Presidents Kennedy and Johnson were both called upon to send in National Guard troops to ensure that the law desegregating the schools would be obeyed. Day after violent day, I watched as citizens fought to prevent other citizens from being treated with dignity and enjoying the basic, common rights already attendant to being white.
But integration in the southern schools was not the only racial barrier that finally fell in the 1960s. From early colonial days, laws were set in place to criminalize the cohabitation and marriage of whites and blacks, fueled by reliance on Biblical admonitions and a fear of “mongrolizing” the white race. Not until the case of Loving v. Virginia, 388 U.S. 1 (1967), did the last remnants of the anti-miscegenation statutes fall. The Supreme Court made clear by a 9-0 vote that the right to choose with whom you wish to spend your life is a fundamental right not to be abridged by outdated theories and racist ideologies.

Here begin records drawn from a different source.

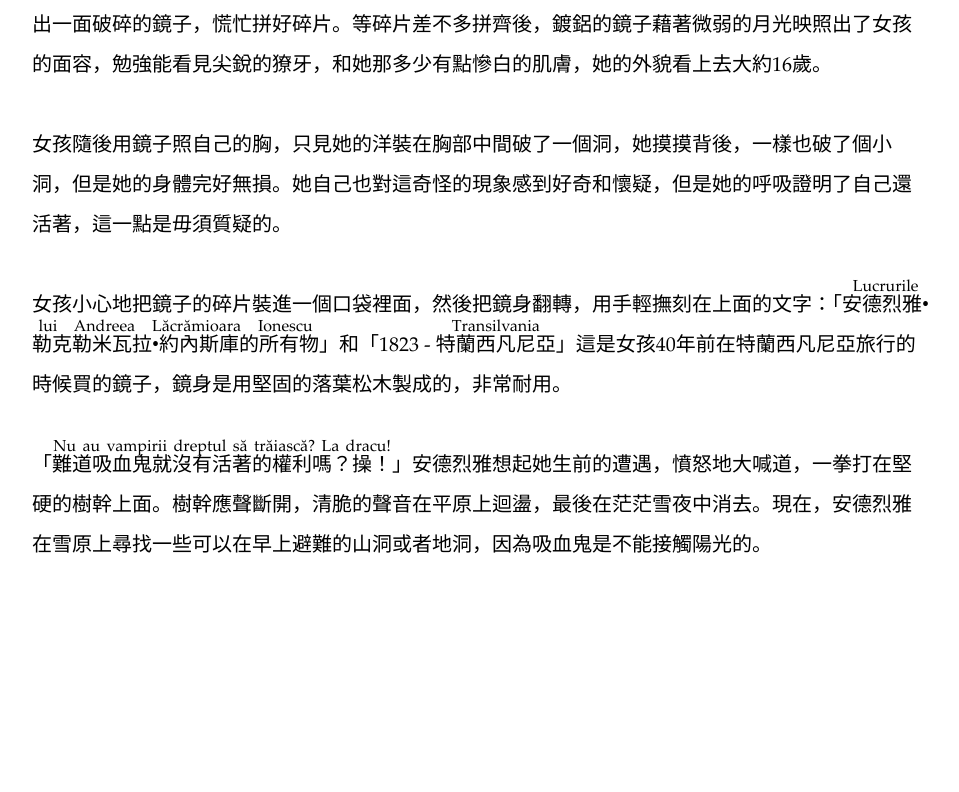
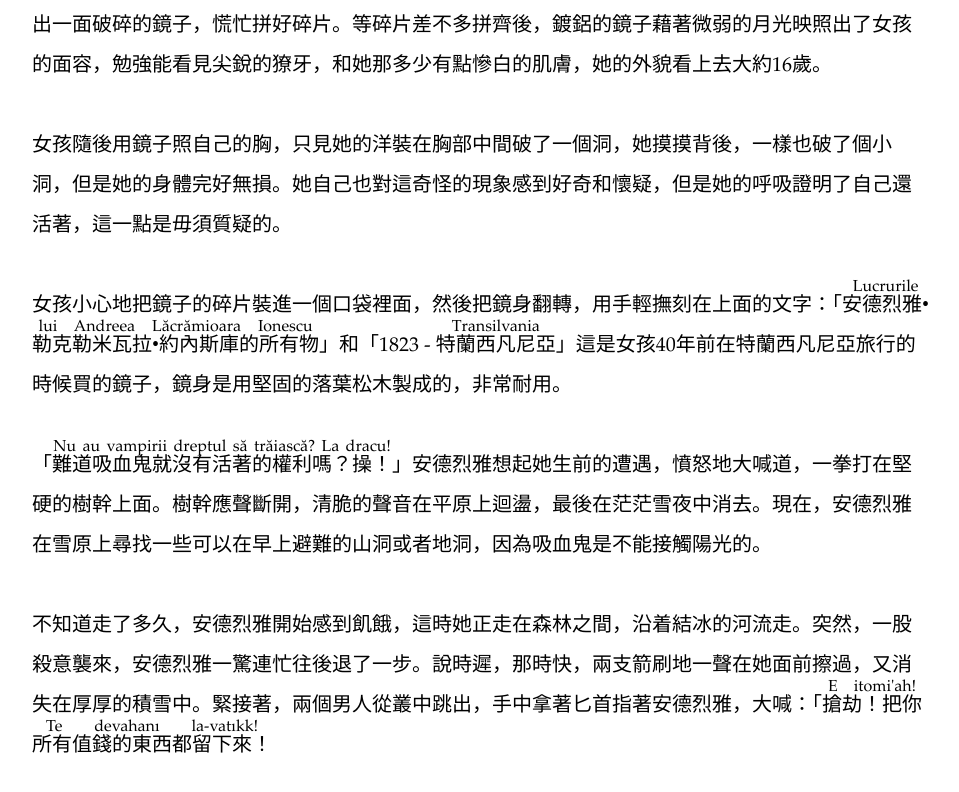
Before and after one commit to YamiyoshinLevi/Landing-Page-React, a plain HTML site: page novels/Vampire-01.html in a window 1280 px wide. Shown: the part 959-1751 px from the top of the page, without its empty margins (158-1117 px from the left). Before the commit the page ends 1597 px from the top, so only its background shows below. Drawn offline with Linux system fonts and the light colour scheme; a web font is replaced by a local one.

Commit message:
Update Vampire-01.html

```diff
--- a/novels/Vampire-01.html
+++ b/novels/Vampire-01.html
@@ -49,6 +49,7 @@
               <br><br>
               「<ruby>難道吸血鬼就沒有活著的權利嗎？操！<rt>Nu au vampirii dreptul să trăiască? La dracu!</rt></ruby>」安德烈雅想起她生前的遭遇，憤怒地大喊道，一拳打在堅硬的樹幹上面。樹幹應聲斷開，清脆的聲音在平原上迴盪，最後在茫茫雪夜中消去。現在，安德烈雅在雪原上尋找一些可以在早上避難的山洞或者地洞，因為吸血鬼是不能接觸陽光的。
               <br><br>
+              不知道走了多久，安德烈雅開始感到飢餓，這時她正走在森林之間，沿着結冰的河流走。突然，一股殺意襲來，安德烈雅一驚連忙往後退了一步。說時遲，那時快，兩支箭刷地一聲在她面前擦過，又消失在厚厚的積雪中。緊接著，兩個男人從叢中跳出，手中拿著匕首指著安德烈雅，大喊：「<ruby>搶劫！把你所有值錢的東西都留下來！<rt>E itomi'ah! Te devahanı la-vatıkk!</rt></ruby>
             </p>
           </td>
         </tr>
```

Today, we move forward to a new beginning – a new vision of our country where the words of our founders ring true. Their words were set down in our Declaration and in our Constitution – a Constitution that is the shortest in the world and the longest-lived in the world. And just as our Founders planned, despite the crises we have suffered throughout our history, today we witnessed a peaceful and seamless transition, not only from one Commander in Chief to another, but also from words set forth on parchment over 200 years ago across the centuries to a fulfillment of that promise – “we hold these truths to be self-evident, that all men are created equal.”
And I cried. And I cried this weekend watching the concert at the Lincoln Memorial remembering how I stood on that very spot two years ago looking up at the cream-colored face of Abraham Lincoln. I cried watching Barack Obama taking the Oath of Office. I cried in remembrance of those struggles of the past two centuries and especially those that I remember from the 60s. And I cried with happiness and a new-felt freedom for the promises that I unabashedly knew lived in our Constitution and the realization that those promises have finally come to pass.
Photo Credit: New York Times (Peter Baker)